Last night, Dior opened an exhibition in Paris that pays homage to the house’s very first fragrance, Miss Dior. Hoping to educate the masses (or at least the people who visit the Grand Palais) on its long-standing association with the arts, the brand commissioned fifteen female artists to produce work specifically inspired by the fragrance.
The resulting interpretations were as varied as they were abstract: American artist Polly Apfelbaum produced a rainbow-colored houndstooth rug the size of a swimming pool; Shirin Neshat directed Natalie Portman in a disturbing short film; Joana Vasconcelos constructed a giant pink electric bow. At Tuesday's opening event, the Portuguese artist wore her very own giant pink bow around her waist (LED lights not included).

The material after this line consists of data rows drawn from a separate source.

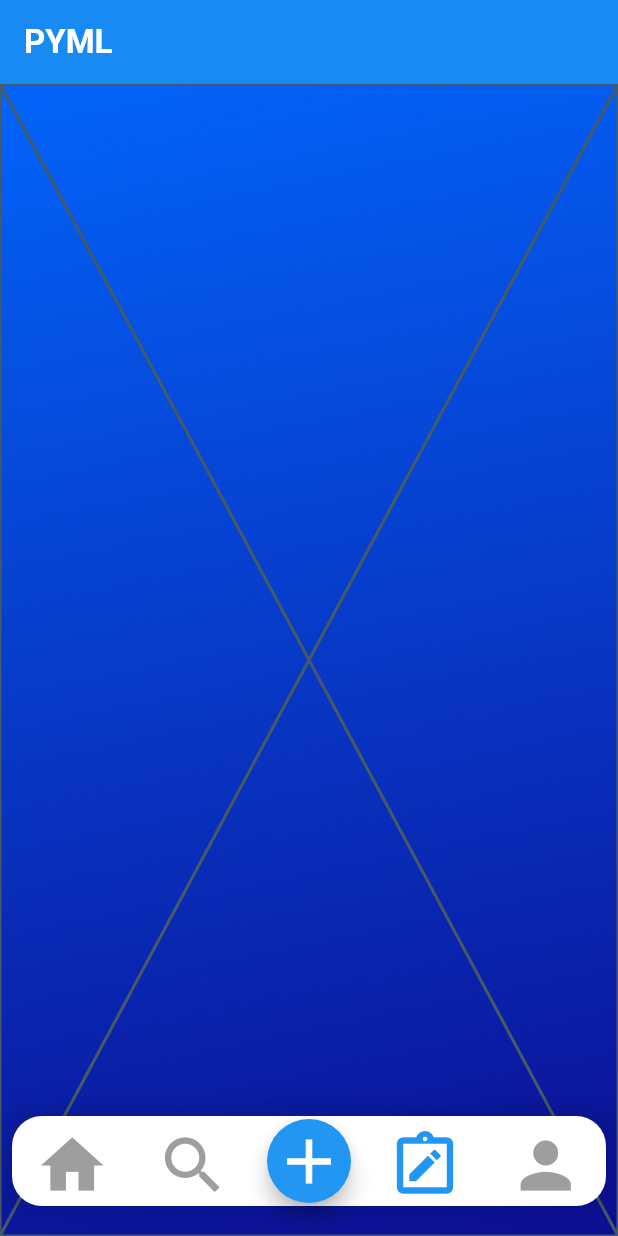
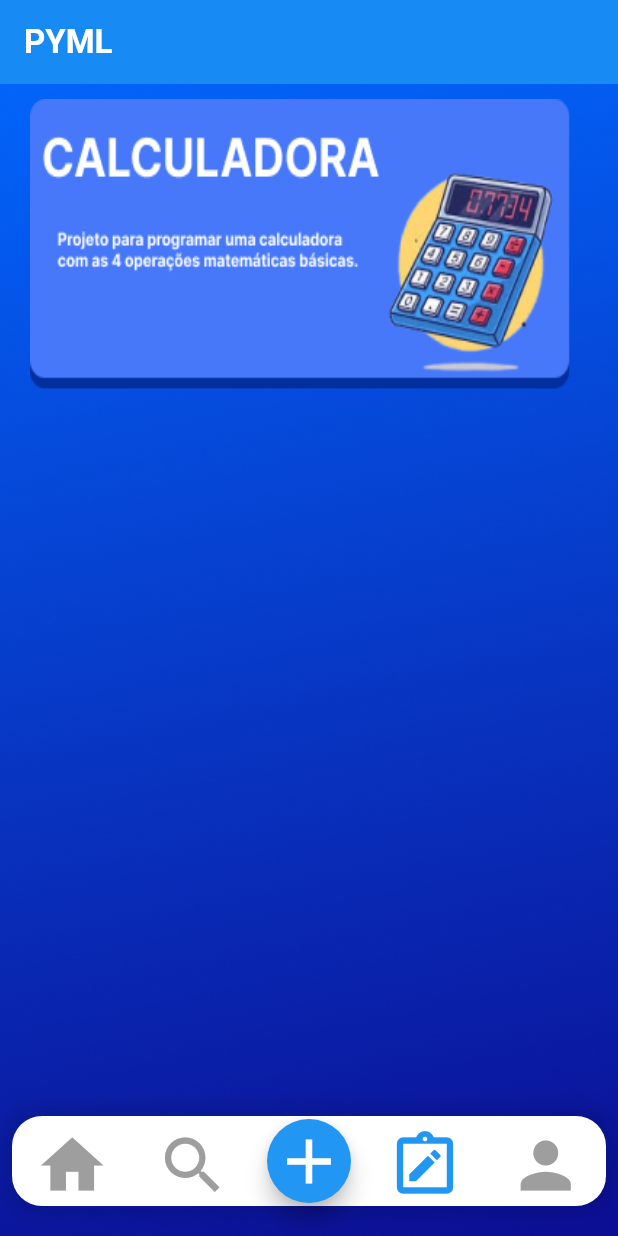
Before and after one commit to marandu-solutions/pyml_deploy, a Flutter app: the HomePage screen opened directly, item 3 of the bottom bar chosen, on a phone screen of 412 x 824 dp. Run offline on Flutter 3.47's test engine with Material 3 defaults, Android fonts, the phone set to English and light mode, and no system bars; our stand-ins replace cloud_firestore, firebase_auth, firebase_core, flutter_highlight, shared_preferences; missing offline and left inert: firebase_app_check; accounts and stored records are empty; generated files the repository leaves out were written again.

Commit message:
feat: desafio da calculadora

```diff
--- a/lib/Pages/Home_Page/home_page.dart
+++ b/lib/Pages/Home_Page/home_page.dart
@@ -1,5 +1,6 @@
 import 'package:flutter/material.dart';
-import '../../Tabs_Screens/tabs_screens.dart';
+import 'package:pyml/Tabs_Screens/code_cards.dart';
+import '../../Tabs_Screens/home_cards.dart';
 import 'components/bottom_nav_bar.dart';
 
 class HomePage extends StatefulWidget {
@@ -13,7 +14,7 @@ class _HomePageState extends State<HomePage> {
   final List<Widget> _screens = [
     CardsListView(),
     Placeholder(),
-    Placeholder(),
+    CodeListView(),
     Placeholder(),
   ];
 
--- /dev/null
+++ b/lib/Tabs_Screens/code_cards.dart
@@ -0,0 +1,23 @@
+import 'package:flutter/material.dart';
+
+class CodeListView extends StatelessWidget {
+  @override
+  Widget build(BuildContext context) {
+    return ListView.builder(
+      itemCount: 1,
+      itemBuilder: (context, index) {
+        return Container(
+          margin: EdgeInsets.symmetric(vertical: 10, horizontal: 20),
+          height: 200, // Altura do card
+          child: ClipRRect(
+            borderRadius: BorderRadius.circular(10), // Bordas arredondadas
+            child: Image.asset(
+              'assets/code_cards/card${index + 1}.png',
+              fit: BoxFit.fill, // Imagem cobre o card inteiro
+            ),
+          ),
+        );
+      },
+    );
+  }
+}
--- a/pubspec.yaml
+++ b/pubspec.yaml
@@ -78,6 +78,7 @@ flutter:
     - assets/cards/card2.png
     - assets/cards/card3.png
     - assets/cards/card4.png
+    - assets/code_cards/card1.png
     - assets/bg.png
 
 
```
Also changed, not shown: assets/code_cards/card1.png (added), lib/Tabs_Screens/home_cards.dart (renamed from lib/Tabs_Screens/tabs_screens.dart).
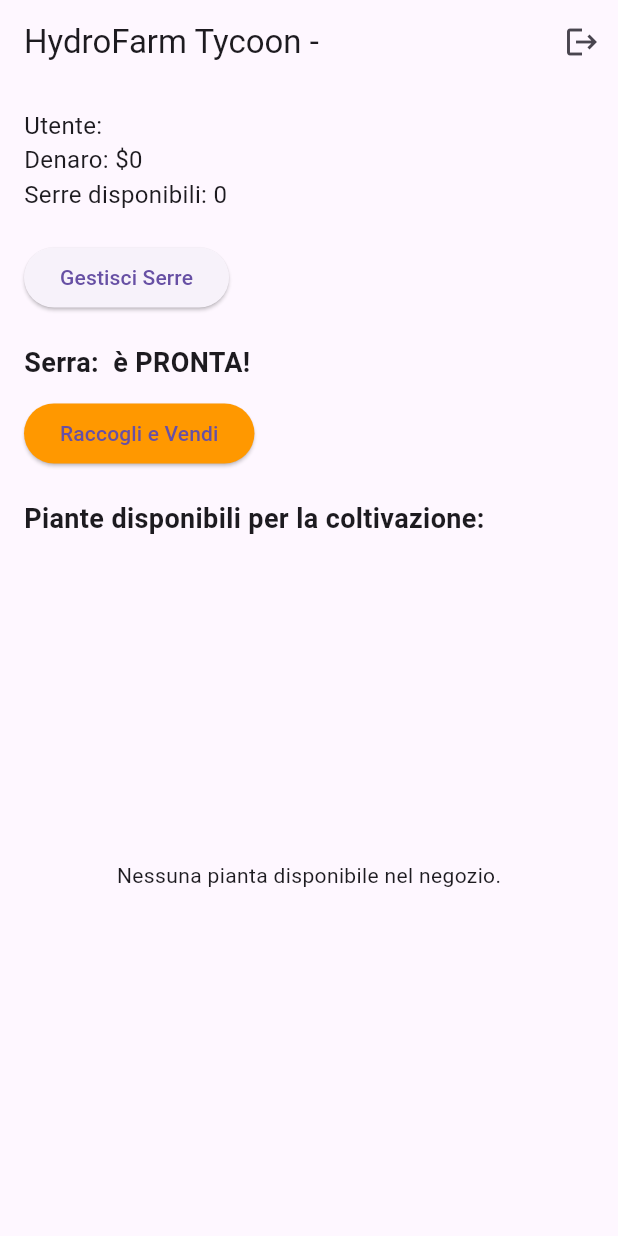
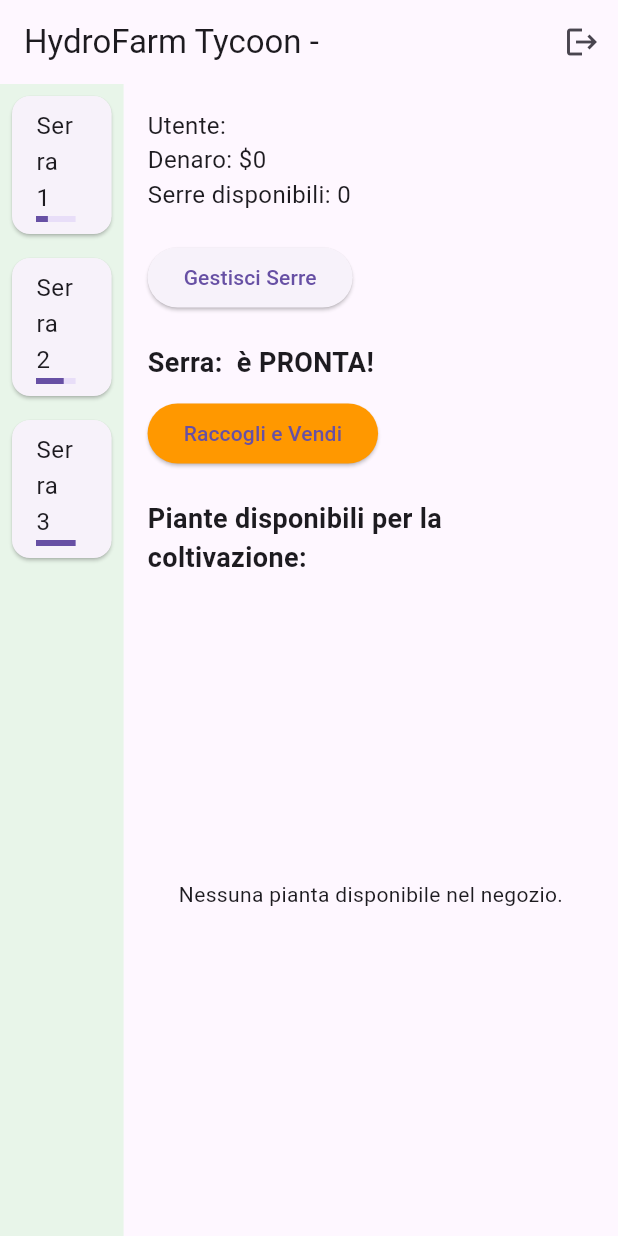
Before and after one commit to GiuseppeGabriele70/hydrofarm_tycoon, a Flutter app: the screen it shows once a user with an empty profile is signed in, on a phone screen of 412 x 824 dp. Run offline on Flutter 3.47's test engine with Material 3 defaults, Android fonts, the phone set to English and light mode, and no system bars; our stand-ins replace cloud_firestore, firebase_auth, firebase_core; accounts and stored records are empty.

Commit message:
Step 1: Aggiunto layout base a 2 colonne (lista serre + contenuto principale)

```diff
--- a/lib/screens/main_game_screen.dart
+++ b/lib/screens/main_game_screen.dart
@@ -61,6 +61,13 @@ class _MainGameScreenState extends State<MainGameScreen> {
       );
     }
 
+    // 🔹 Dati finti per la lista serre (per ora placeholder)
+    final serre = [
+      {"nome": "Serra 1", "progress": 0.3},
+      {"nome": "Serra 2", "progress": 0.7},
+      {"nome": "Serra 3", "progress": 1.0},
+    ];
+
     return Scaffold(
       appBar: AppBar(
         title: Text(
@@ -77,7 +84,35 @@ class _MainGameScreenState extends State<MainGameScreen> {
           ),
         ],
       ),
-      body: Padding(
+      body: Row(
+        children: [
+          // 🔹 Colonna sinistra: elenco serre
+          Expanded(
+            flex: 2,
+            child: Container(
+              color: Colors.green[50],
+              child: ListView.builder(
+                itemCount: serre.length,
+                itemBuilder: (context, index) {
+                  final serra = serre[index];
+                  return Card(
+                    margin: const EdgeInsets.all(8),
+                    child: ListTile(
+                      title: Text(serra["nome"] as String),
+                      subtitle: LinearProgressIndicator(
+                        value: serra["progress"] as double,
+                      ),
+                    ),
+                  );
+                },
+              ),
+            ),
+          ),
+
+          // 🔹 Colonna destra: contenuto principale (il tuo layout esistente)
+          Expanded(
+            flex: 8,
+            child: Padding(
               padding: const EdgeInsets.all(16.0),
               child: Column(
                 crossAxisAlignment: CrossAxisAlignment.start,
@@ -94,7 +129,6 @@ class _MainGameScreenState extends State<MainGameScreen> {
                   Text('Serre disponibili: ${currentUser.serre}', style: const TextStyle(fontSize: 16)),
                   const SizedBox(height: 20),
 
-            // 🔹 Nuovo pulsante per aprire ListaSerreScreen
                   ElevatedButton(
                     onPressed: () {
                       Navigator.pushNamed(context, '/serre');
@@ -103,7 +137,6 @@ class _MainGameScreenState extends State<MainGameScreen> {
                   ),
 
                   const SizedBox(height: 20),
-
                   _buildGreenhouseArea(context, userProvider),
                   const SizedBox(height: 20),
 
@@ -178,6 +211,9 @@ class _MainGameScreenState extends State<MainGameScreen> {
                 ],
               ),
             ),
+          ),
+        ],
+      ),
     );
   }
 
```
Lines whose indentation alone changed are shown as unchanged.
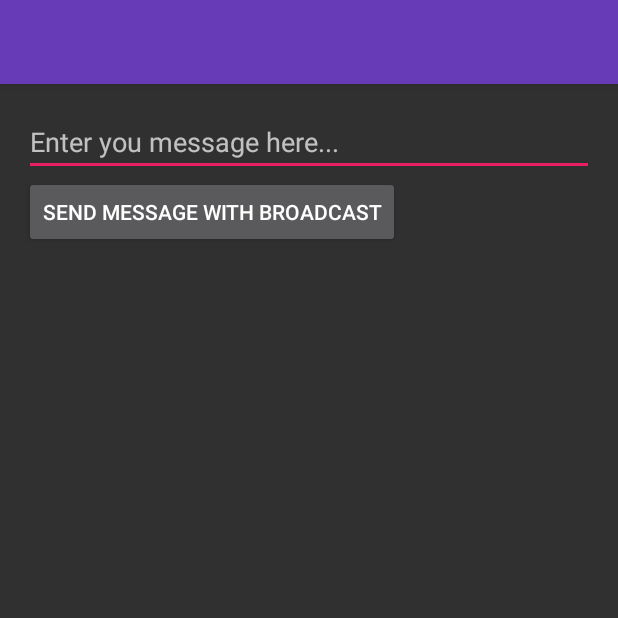
After one commit to saeedsh92/AndroidStorageTutorial, an Android app: the BroadcastReceiverSampleActivity screen opened directly, with no data from a screen before it, on a phone screen of 412 x 824 dp, the top half of it. The commit adds this screen. Run offline under Robolectric (Android 15) with nearby library versions, the phone set to English and light mode, and no system bars.

Commit message:
After session 28

```diff
--- a/app/build.gradle
+++ b/app/build.gradle
@@ -27,4 +27,5 @@ dependencies {
     // Room
     implementation "android.arch.persistence.room:runtime:1.0.0"
     annotationProcessor "android.arch.persistence.room:compiler:1.0.0"
+    implementation 'org.greenrobot:eventbus:3.1.1'compile 'org.greenrobot:eventbus:3.1.1'
 }
--- a/app/src/main/java/com/ss/androidstoragesystemstutorial/MainActivity.java
+++ b/app/src/main/java/com/ss/androidstoragesystemstutorial/MainActivity.java
@@ -10,6 +10,7 @@ import android.view.View;
 import android.webkit.URLUtil;
 import android.widget.Button;
 
+import com.ss.androidstoragesystemstutorial.broadcast.BroadcastReceiverSampleActivity;
 import com.ss.androidstoragesystemstutorial.download.DownloadManagerActivity;
 import com.ss.androidstoragesystemstutorial.filemanagement.FileManagementActivity;
 import com.ss.androidstoragesystemstutorial.multithreading.MultiThreadingSampleActivity;
@@ -67,6 +68,9 @@ public class MainActivity extends AppCompatActivity implements View.OnClickListe
             case R.id.button_main_services:
                 startActivity(new Intent(this, IntentServiceSampleActivity.class));
                 break;
+            case R.id.button_main_broadCastReceiver:
+                startActivity(new Intent(this, BroadcastReceiverSampleActivity.class));
+                break;
         }
     }
 }
--- /dev/null
+++ b/app/src/main/java/com/ss/androidstoragesystemstutorial/broadcast/BroadcastReceiverSampleActivity.java
@@ -0,0 +1,67 @@
+package com.ss.androidstoragesystemstutorial.broadcast;
+
+import android.content.BroadcastReceiver;
+import android.content.Context;
+import android.content.Intent;
+import android.content.IntentFilter;
+import android.net.ConnectivityManager;
+import android.net.NetworkInfo;
+import android.support.v7.app.AppCompatActivity;
+import android.os.Bundle;
+import android.view.View;
+import android.widget.Button;
+import android.widget.EditText;
+import android.widget.Toast;
+
+import com.ss.androidstoragesystemstutorial.R;
+
+public class BroadcastReceiverSampleActivity extends AppCompatActivity {
+    private CheckNetworkBroadCastReceiver checkNetworkBroadCastReceiver;
+
+    @Override
+    protected void onCreate(Bundle savedInstanceState) {
+        super.onCreate(savedInstanceState);
+        setContentView(R.layout.activity_broadcast_receiver_sample);
+        checkNetworkBroadCastReceiver = new CheckNetworkBroadCastReceiver();
+        registerReceiver(checkNetworkBroadCastReceiver, new IntentFilter("android.net.conn.CONNECTIVITY_CHANGE"));
+        final EditText inputMessageEditText = findViewById(R.id.et_broadcastReceiverSample_messageInput);
+        Button sendMessage = findViewById(R.id.button_broadcastReceiverSample_send);
+        sendMessage.setOnClickListener(new View.OnClickListener() {
+            @Override
+            public void onClick(View v) {
+                if (inputMessageEditText.length() > 0) {
+                    Intent intent = new Intent();
+                    intent.setAction("7learn_new_message");
+                    intent.putExtra(MessageBroadcastReceiver.EXTRA_KEY_NEW_MESSAGE, inputMessageEditText.getText().toString());
+                    sendBroadcast(intent);
+                } else {
+                    inputMessageEditText.setError("Message cannot be empty");
+                }
+            }
+        });
+    }
+
+    @Override
+    protected void onDestroy() {
+        super.onDestroy();
+        unregisterReceiver(checkNetworkBroadCastReceiver);
+    }
+
+    private class CheckNetworkBroadCastReceiver extends BroadcastReceiver {
+
+        @Override
+        public void onReceive(Context context, Intent intent) {
+            ConnectivityManager connectivityManager = (ConnectivityManager) getSystemService(CONNECTIVITY_SERVICE);
+            NetworkInfo networkInfo = connectivityManager.getActiveNetworkInfo();
+            if (networkInfo != null && networkInfo.isConnected()) {
+                if (networkInfo.getType() == ConnectivityManager.TYPE_WIFI) {
+                    Toast.makeText(context, "Wifi is connected", Toast.LENGTH_SHORT).show();
+                } else if (networkInfo.getType() == ConnectivityManager.TYPE_MOBILE) {
+                    Toast.makeText(context, "Mobile Data is connected", Toast.LENGTH_SHORT).show();
+                }
+            } else {
+                Toast.makeText(context, "Disconnected", Toast.LENGTH_SHORT).show();
+            }
+        }
+    }
+}
--- /dev/null
+++ b/app/src/main/res/layout/activity_broadcast_receiver_sample.xml
@@ -0,0 +1,39 @@
+<?xml version="1.0" encoding="utf-8"?>
+<android.support.design.widget.CoordinatorLayout xmlns:android="http://schemas.android.com/apk/res/android"
+    xmlns:app="http://schemas.android.com/apk/res-auto"
+    xmlns:tools="http://schemas.android.com/tools"
+    android:layout_width="match_parent"
+    android:layout_height="match_parent"
+    tools:context="com.ss.androidstoragesystemstutorial.broadcast.BroadcastReceiverSampleActivity">
+
+    <android.support.design.widget.AppBarLayout
+        android:layout_width="match_parent"
+        android:layout_height="wrap_content">
+
+        <android.support.v7.widget.Toolbar
+            android:id="@+id/toolbar_broadcastReceiverSample"
+            android:layout_width="match_parent"
+            android:layout_height="wrap_content" />
+    </android.support.design.widget.AppBarLayout>
+
+    <RelativeLayout
+        android:layout_width="match_parent"
+        android:layout_height="match_parent"
+        android:padding="16dp"
+        app:layout_behavior="@string/appbar_scrolling_view_behavior">
+        <EditText
+            android:id="@+id/et_broadcastReceiverSample_messageInput"
+            android:layout_width="match_parent"
+            android:layout_height="wrap_content"
+            android:hint="Enter you message here..." />
+
+        <Button
+            android:id="@+id/button_broadcastReceiverSample_send"
+            android:layout_width="wrap_content"
+            android:layout_height="wrap_content"
+            android:layout_below="@id/et_broadcastReceiverSample_messageInput"
+            android:text="Send Message With Broadcast" />
+    </RelativeLayout>
+
+
+</android.support.design.widget.CoordinatorLayout>
```
Also changed, not shown: app/src/main/AndroidManifest.xml (+11 -2 lines), app/src/main/java/com/ss/androidstoragesystemstutorial/broadcast/MessageBroadcastReceiver.java (added, +31 -0 lines), app/src/main/res/layout/activity_main.xml (+8 -0 lines).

Also in the exhibit are works by Salvador Dalí, Pablo Picasso, Man Ray, and Alberto Giacometti (part of Monsieur Dior’s original posse), alongside pieces from the archives. On mannequins positioned around the salon were delicate couture dresses from Monsieur Dior’s time, as well as Raf Simons’s more modern interpretations, such as an ebony floral-appliqué dress from his fall 2013 collection.
Despite my best attempts at celebrity stalking, I didn’t catch a glimpse of Natalie Portman — the campaign’s star (and a new Parisian transplant). But Brooklyn-based artist Alyson Shotz, whose work was on display, had met with the actress earlier in the evening: “She was wonderful. We talked right here and she was very sweet and generous, and obviously beautiful. It was exciting because I really liked Black Swan.”
Shotz’s skeletal-looking sculpture, Infinite Rose, is an exploration of one of the perfume’s key ingredients. “I was thinking about deconstructing the rose but it’s also really about change and transformation,” she said of her approach. “It changes as you walk around it.”